By Joe Vitale
How many planet Earths would there need to be if every person lived like you did? How would conservatives — who are often pigeonholed as climate change-deniers — work to make a more sustainable planet? And what has Pope Francis been saying about the relationship between social justice and stewardship to the planet?
This range of questions and more will be answered in events during this year’s Sustainability Week, hosted by the Sustainability Committee from Sept. 25 to Oct. 2.
The week of events includes talks and movie screenings, and is meant to provide some insight on the intersections of politics, culture, social justice and economics with sustainability.
Duncan Magidson, FCRH ’16, the communications chair of the Sustainability Committee, said the week of events is a way of beginning a dialogue with the Fordham community.
“We work throughout the year on improving sustainability on campus, but during this week, we have the opportunity to hear a broader array of voices,” Magidson said.
The College Republicans, for example, will host a discussion on the Republican party and its relationship with environmental causes. The event, set to host a speaker from Conservamerica, a conservative leaning group that focuses on environmental conservation, will address how conservatives are looking to approach climate change on the global level.
An event on Wednesday, Sept. 30, titled “How many Earths?” will address living sustainably. Presented by the Sustainability Committee, the event will help students calculate how many planet Earths it would require if every person lived like they did.

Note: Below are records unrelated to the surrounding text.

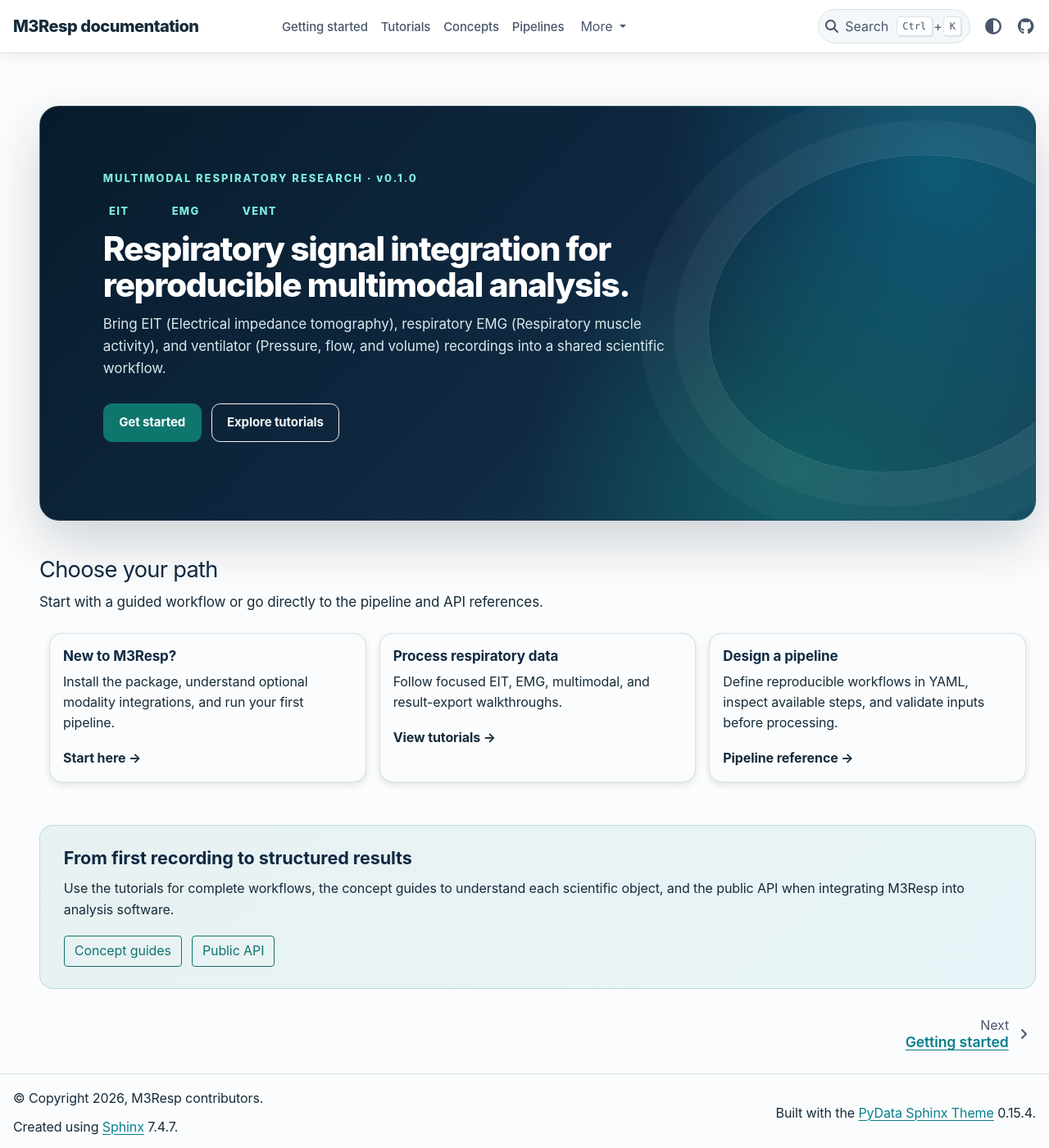
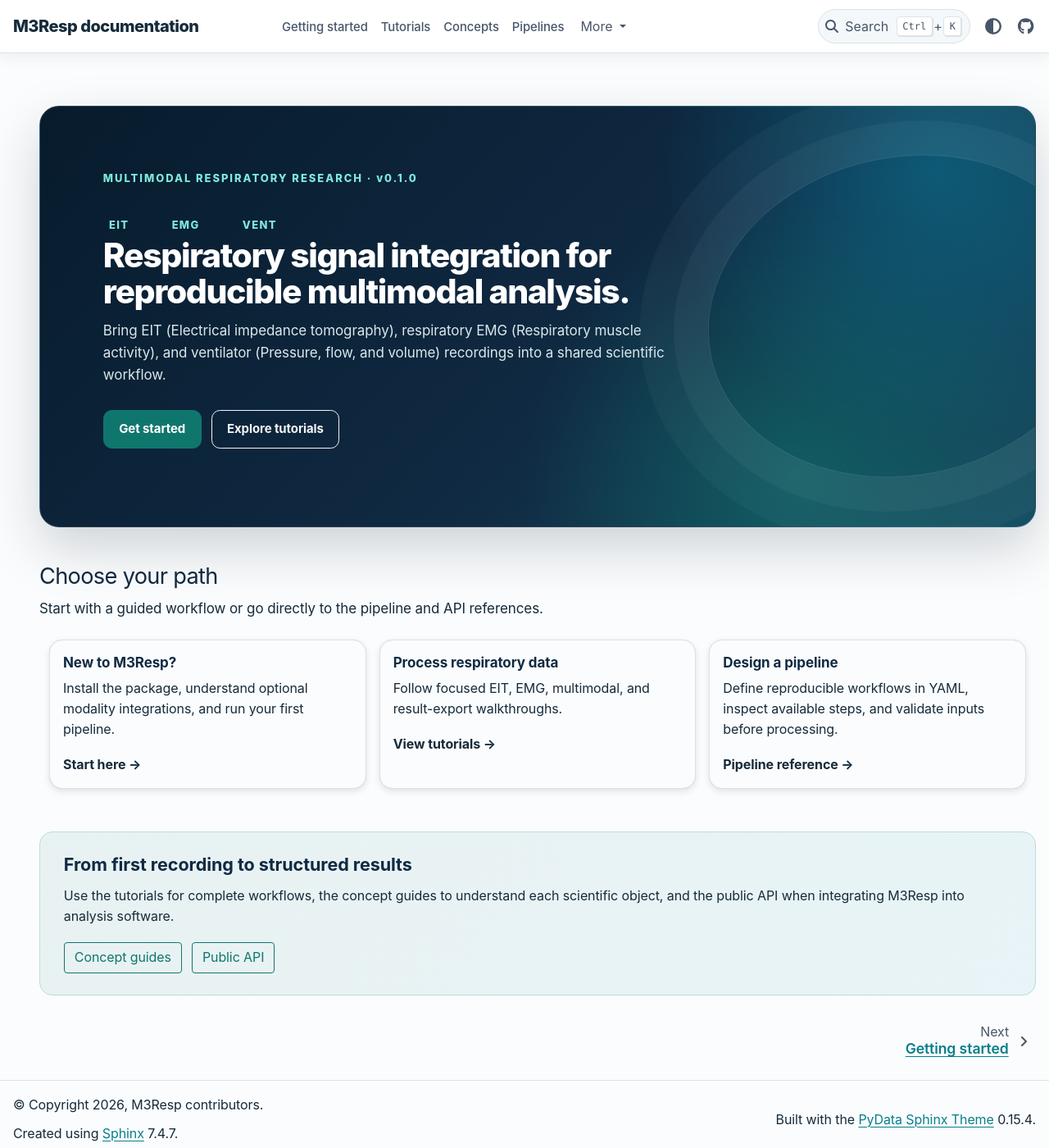
Before and after one commit to M3RESP/m3resp, a Sphinx documentation site: the page built from docs/index.md, in a window 1280 px wide and 1400 px high. Shown: the whole window at 82% size. Built offline with Sphinx 7.4.7 and the PyData theme 0.15.4, drawn with Linux system fonts in a browser that asks for light colours.

Commit message:
style: adjust margins for title lockup and eyebrow in custom CSS

```diff
--- a/docs/_static/custom.css
+++ b/docs/_static/custom.css
@@ -144,6 +144,7 @@
 
 .m3-title-lockup .rubric {
   width: 100%;
+  margin-top: 0.05rem;
 }
 
 .m3-title-continuation {
@@ -163,7 +164,7 @@
 }
 
 .m3-eyebrow {
-  margin-bottom: 0.9rem;
+  margin-bottom: 2rem;
   color: #7ee8dc;
   font-size: 0.8125rem;
   font-weight: 760;
```
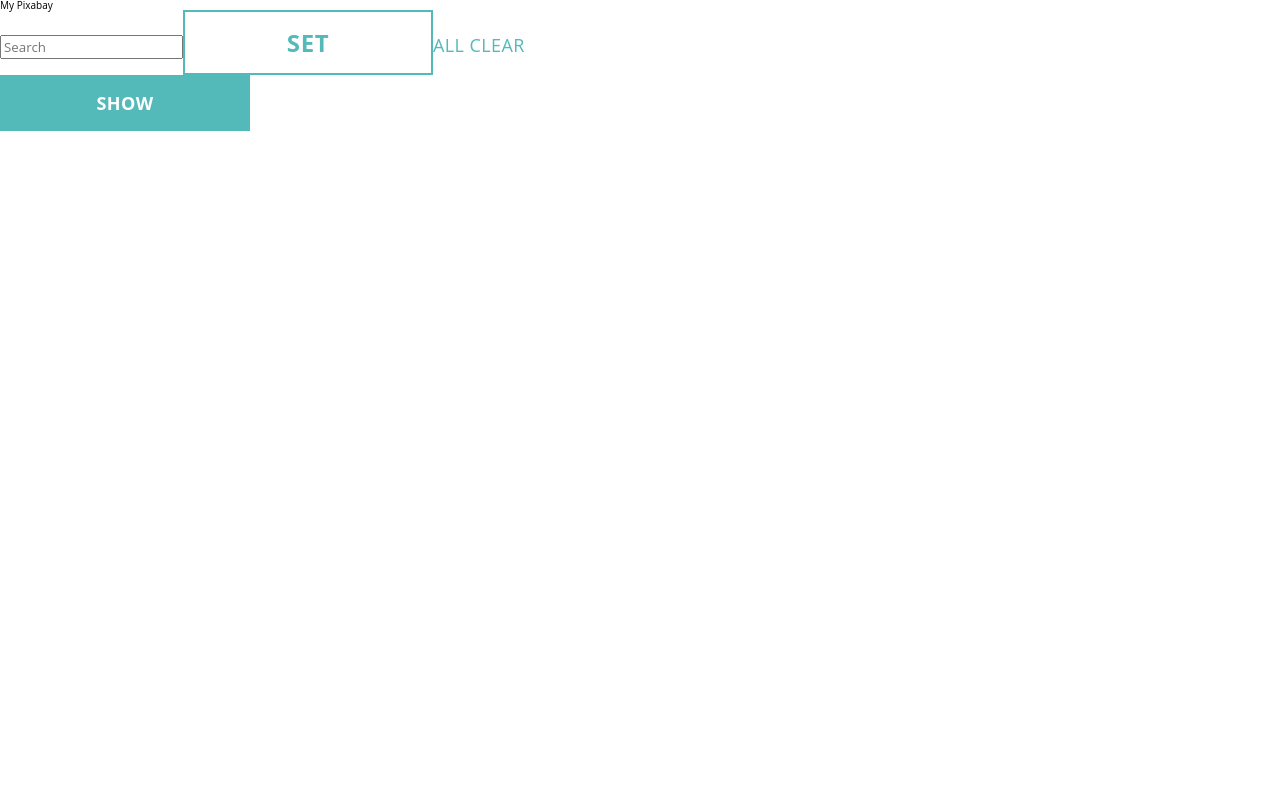
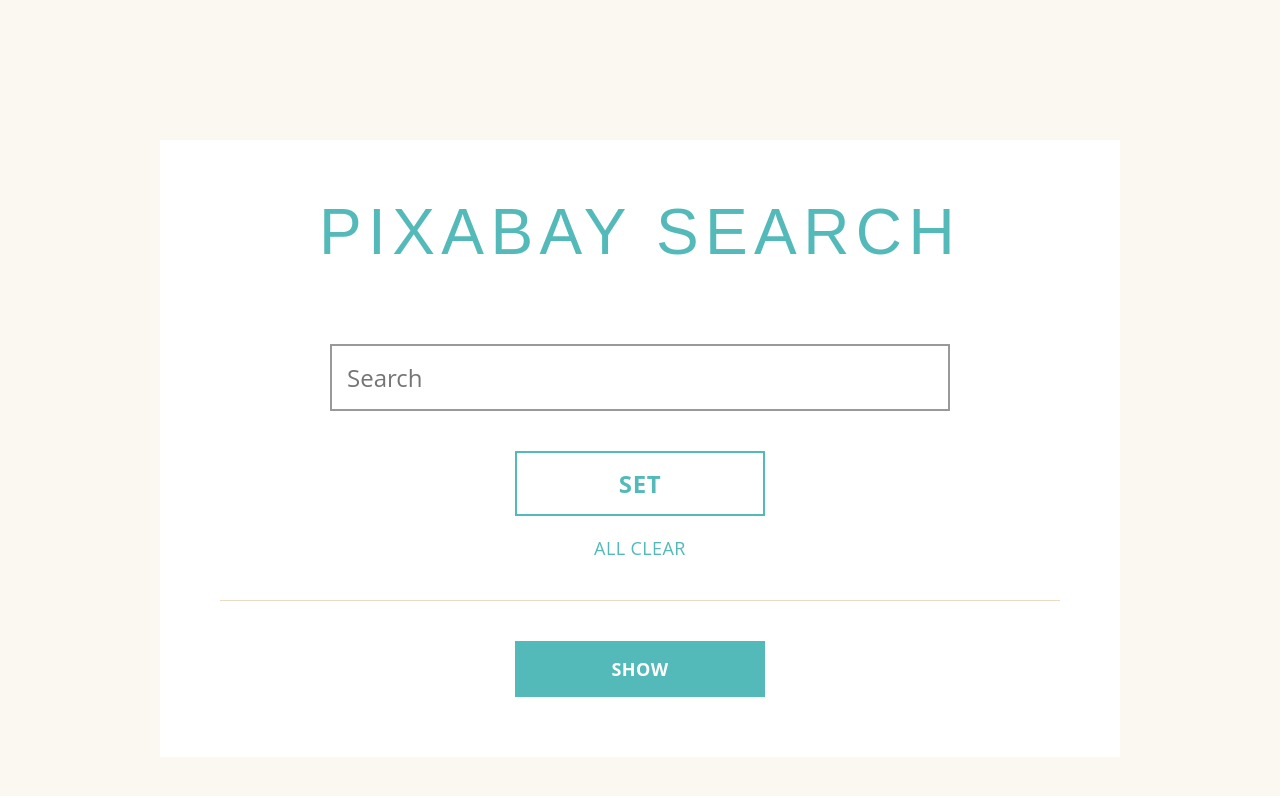
Before and after one commit to s-yoshiii/react-api-tutorial, a React (Create React App) app: page / in a window 1280 px wide. Shown: the top 796 px of the page. Built offline with nearby package versions, Linux system fonts and the light colour scheme.

Commit message:
入力画面のスタイリング

```diff
--- a/src/App.css
+++ /dev/null
@@ -1,3 +0,0 @@
-.container {
-  text-align: center;
-}
--- a/src/App.tsx
+++ b/src/App.tsx
@@ -1,11 +1,12 @@
 import React from "react";
-import { createGlobalStyle } from "styled-components";
+import styled, { createGlobalStyle } from "styled-components";
 import reset from "styled-reset";
 import useGallerySet from "./hooks/useGallerySet";
 import Button from "./component/Button";
 import Gallery from "./component/Gallery";
-import Setword from "./pages/Setwords";
-import Result from "./pages/Result";
+import { color } from "./utils/color";
+// import Setword from "./pages/Setwords";
+// import Result from "./pages/Result";
 
 const GlobalStyle = createGlobalStyle`
   ${reset}
@@ -71,7 +72,6 @@
   return (
     <>
       <GlobalStyle />
-      <div className="container">
       {isDisplay ? (
         <>
           <Gallery fetchData={fetchData} />
@@ -80,31 +80,99 @@
           </button>
         </>
       ) : (
-          <>
-            <h1>My Pixabay</h1>
+        <SContainer>
+          <SInner>
+            <Sheading>PIXABAY SEARCH</Sheading>
             <form
               onSubmit={(e) => {
                 handleSubmit(e);
               }}
             >
-              <input type="text" placeholder="Search" ref={ref} />
+              <SInputSection>
+                <SInputWrap>
+                  <SInput type="text" placeholder="Search" ref={ref} />
+                </SInputWrap>
+                <SButtonWrap>
                   <Button variant="outlined" type="submit">
                     SET
                   </Button>
-
+                </SButtonWrap>
+                <SButtonWrap>
                   <Button type="button" onClick={handleClear}>
                     ALL CLEAR
                   </Button>
+                </SButtonWrap>
+              </SInputSection>
             </form>
             <p>{searchWords.join(",")}</p>
             <Button variant="contained" type="button" onClick={handleDisplay}>
               SHOW
             </Button>
-          </>
+          </SInner>
+        </SContainer>
       )}
-      </div>
     </>
   );
 }
-
+const Sheading = styled.h1`
+  color: ${color.secondary};
+  font-family: "Montserrat", sans-serif;
+  font-weight: 400;
+  font-size: 64px;
+  letter-spacing: 0.1em;
+  margin-bottom: 80px;
+`;
+const SContainer = styled.div`
+  width: 100%;
+  min-height: 100vh;
+  position: relative;
+  background: transparent;
+  padding-top: 140px;
+  text-align: center;
+  &::after {
+    content: "";
+    display: block;
+    width: 100%;
+    height: 100%;
+    background: ${color.primary};
+    position: absolute;
+    top: 0;
+    left: 0;
+    right: 0;
+    bottom: 0;
+    z-index: -1;
+  }
+`;
+const SInner = styled.div`
+  background: #fff;
+  width: 960px;
+  margin: 0px auto;
+  padding: 60px;
+`;
+const SInputWrap = styled.div`
+  margin-bottom: 40px;
+`;
+const SInput = styled.input`
+  width: 620px;
+  padding: 15px;
+  border: 2px solid ${color.gray};
+  font-size: 24px;
+  outline: none;
+  transition: 0.3s ease;
+  &:focus,
+  &:active {
+    border-color: ${color.secondary};
+  }
+`;
+const SButtonWrap = styled.div`
+  margin-bottom: 20px;
+  &:last-child {
+    margin-bottom: 0;
+  }
+`;
+const SInputSection = styled.div`
+  padding-bottom: 40px;
+  margin-bottom: 40px;
+  border-bottom: 1px solid ${color.labelcolor};
+`;
 export default App;
--- a/src/index.css
+++ /dev/null
@@ -1,13 +0,0 @@
-body {
-  margin: 0;
-  font-family: -apple-system, BlinkMacSystemFont, 'Segoe UI', 'Roboto', 'Oxygen',
-    'Ubuntu', 'Cantarell', 'Fira Sans', 'Droid Sans', 'Helvetica Neue',
-    sans-serif;
-  -webkit-font-smoothing: antialiased;
-  -moz-osx-font-smoothing: grayscale;
-}
-
-code {
-  font-family: source-code-pro, Menlo, Monaco, Consolas, 'Courier New',
-    monospace;
-}
--- a/src/utils/color.ts
+++ b/src/utils/color.ts
@@ -4,4 +4,5 @@
   primary: "#FBF8F1",
   secondary: "#54BAB9",
   labelcolor: "#E9DAC1",
+  gray: "#999",
 };
```
Lines whose indentation alone changed are shown as unchanged.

“We hope that our work helps people recognize that they are not alone in their concern for the environment,” he added. “We try to offer ways for people to get involved, whether through the committee, in other sustainable organizations on campus or in the actions they take in their every day lives.”
Many of the events are co-sponsored and are meant to focus on issues surrounding sustainability.
An event on Friday, titled “Social Justice and Sustainability,” will address the relationship between the Jesuit definition of social justice and environmental justice. The event, set to feature various faculty members and community organizers and hosted by the Dorothy Day Center for Service and Justice, will look at how these two issues intersect and examine how Bronx communities are being affected.
Campus Activities Board (CAB) and Students for Environmental Action and Justice (SEAJ) will co-host a showing of the 2009 documentary, The Cove. The film, which was an expose on controversial dolphin-hunting practices in Japan, will be followed by a discussion of progress in recent years.
The committee will also present on Thursday, Oct. 1, addressing urban ecology and sustainability. The speaker, Jason Aloisio, the founder of St. Roses Community Garden and St. Roses CSA, will discuss his career in urban ecology and its intersection with urban sustainability.
In recent years, Fordham has addressed the issue of sustainability in several ways, many of which are highly visible to students.
This semester, more recycling bins were placed in classrooms and in buildings across campus.
In years past, Fordham was recognized for having its first green building to be built on the historic Rose Hill campus in 2012. The building, Campbell, Salice & Conley Halls were awarded LEED Gold Certification. The new Law Building and McKeon residential tower are also certified as LEED buildings.
In addition, the university is also converting its fleet of Ram Vans to biodiesel, having purchased close to 40 new vans and achieving a reduction of 22 percent in carbon dioxide emissions.
The school, according to Magidson, also has plans to install automatic lights in classrooms to reduce electricity wasted when they are left on.
The organizers of the week’s events are hoping students live more sustainably beyond Sustainability Week.
During the events, the committee is hoping to encourage students toward sustainability-focused clubs like SEAJ or St. Rose’s Garden.
In addition, the group is looking to provide tips for students on campus, many of which revolve around the three R’s: reduce, reuse and recycle.
“The single most important thing you can do to reduce your ecological impact is to consume less,” Magidson said. “Avoid things like bottled water, which requires the production of a plastic product to contain something you can get for free out of the tap. And when you do purchase a product, avoid single-use products.”The Sustainability Committee is set to release a Sustainability Guide this semester.
Still, the group is looking to promote the issue on campus and push the university on developing its commitment to sustainability.
“There is a lot more the university could be doing to support the cause of sustainability,” said Magidson.
Things like dedicated departments, full-time faculty members, and “green grants,” that promote student-produced ideas, are all ways of promoting the issue on college campuses.
“We are looking to implement one of these programs at Fordham,” added Magidson.